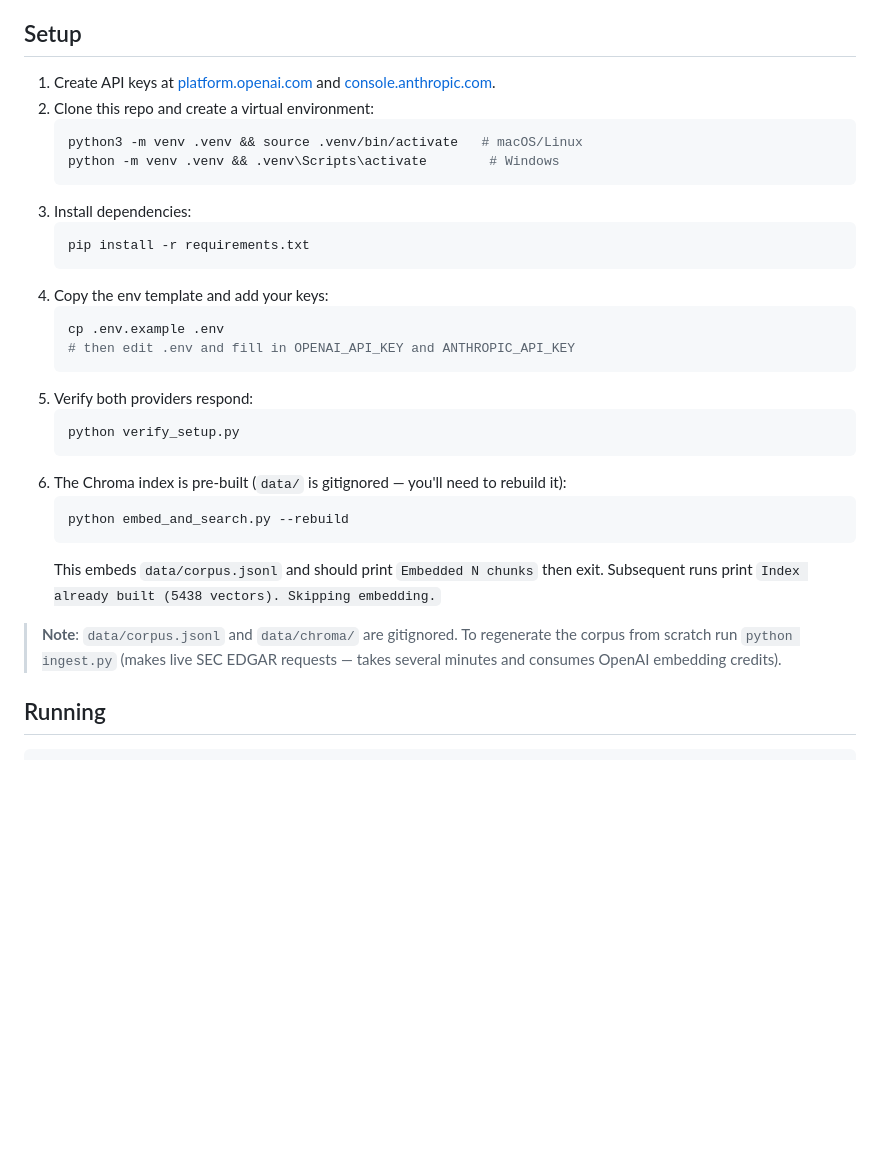
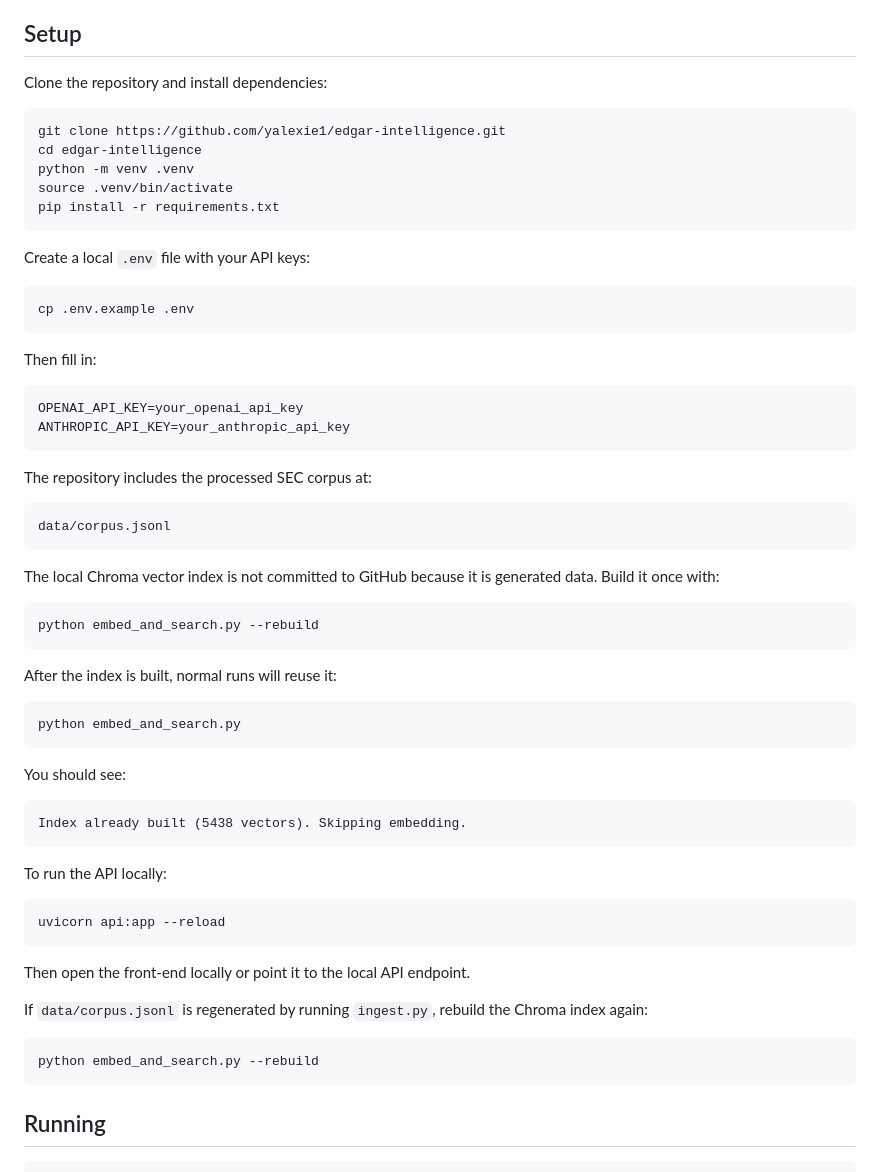
Before and after one commit to yalexie1/edgar-intelligence, a Markdown page: README.md, the part around the change. Rendered like a GitHub page; blank space fills up the shorter version.

Commit message:
Revise README setup instructions and API usage
Updated setup instructions for cloning the repository and creating a virtual environment. Added details on creating a local .env file with API keys and running the API locally.

````diff
--- a/README.md
+++ b/README.md
@@ -28,35 +28,66 @@ ask.py  ←→  api.py  (FastAPI, port 8000)  ←→  index.html  (chat UI)
 
 ## Setup
 
-1. Create API keys at [platform.openai.com](https://platform.openai.com) and [console.anthropic.com](https://console.anthropic.com).
-2. Clone this repo and create a virtual environment:
-   ```bash
-   python3 -m venv .venv && source .venv/bin/activate   # macOS/Linux
-   python -m venv .venv && .venv\Scripts\activate        # Windows
-   ```
-3. Install dependencies:
-   ```bash
-   pip install -r requirements.txt
-   ```
-4. Copy the env template and add your keys:
-   ```bash
-   cp .env.example .env
-   # then edit .env and fill in OPENAI_API_KEY and ANTHROPIC_API_KEY
-   ```
-5. Verify both providers respond:
-   ```bash
-   python verify_setup.py
-   ```
-6. The Chroma index is pre-built (`data/` is gitignored — you'll need to rebuild it):
-   ```bash
-   python embed_and_search.py --rebuild
-   ```
-   This embeds `data/corpus.jsonl` and should print `Embedded N chunks` then exit.
-   Subsequent runs print `Index already built (5438 vectors). Skipping embedding.`
+Clone the repository and install dependencies:
 
-> **Note**: `data/corpus.jsonl` and `data/chroma/` are gitignored. To regenerate
-> the corpus from scratch run `python ingest.py` (makes live SEC EDGAR requests —
-> takes several minutes and consumes OpenAI embedding credits).
+```bash
+git clone https://github.com/yalexie1/edgar-intelligence.git
+cd edgar-intelligence
+python -m venv .venv
+source .venv/bin/activate
+pip install -r requirements.txt
+```
+
+Create a local `.env` file with your API keys:
+
+```bash
+cp .env.example .env
+```
+
+Then fill in:
+
+```env
+OPENAI_API_KEY=your_openai_api_key
+ANTHROPIC_API_KEY=your_anthropic_api_key
+```
+
+The repository includes the processed SEC corpus at:
+
+```text
+data/corpus.jsonl
+```
+
+The local Chroma vector index is not committed to GitHub because it is generated data. Build it once with:
+
+```bash
+python embed_and_search.py --rebuild
+```
+
+After the index is built, normal runs will reuse it:
+
+```bash
+python embed_and_search.py
+```
+
+You should see:
+
+```text
+Index already built (5438 vectors). Skipping embedding.
+```
+
+To run the API locally:
+
+```bash
+uvicorn api:app --reload
+```
+
+Then open the front-end locally or point it to the local API endpoint.
+
+If `data/corpus.jsonl` is regenerated by running `ingest.py`, rebuild the Chroma index again:
+
+```bash
+python embed_and_search.py --rebuild
+```
 
 ## Running
 
````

+---+

**YOUR GOAL:**
Reproduce each line from the data that has "rebuild" in it.

**WRITTEN RESPONSE:**
-6. The Chroma index is pre-built (`data/` is gitignored — you'll need to rebuild it):
-   python embed_and_search.py --rebuild
+python embed_and_search.py --rebuild
+If `data/corpus.jsonl` is regenerated by running `ingest.py`, rebuild the Chroma index again:
+python embed_and_search.py --rebuild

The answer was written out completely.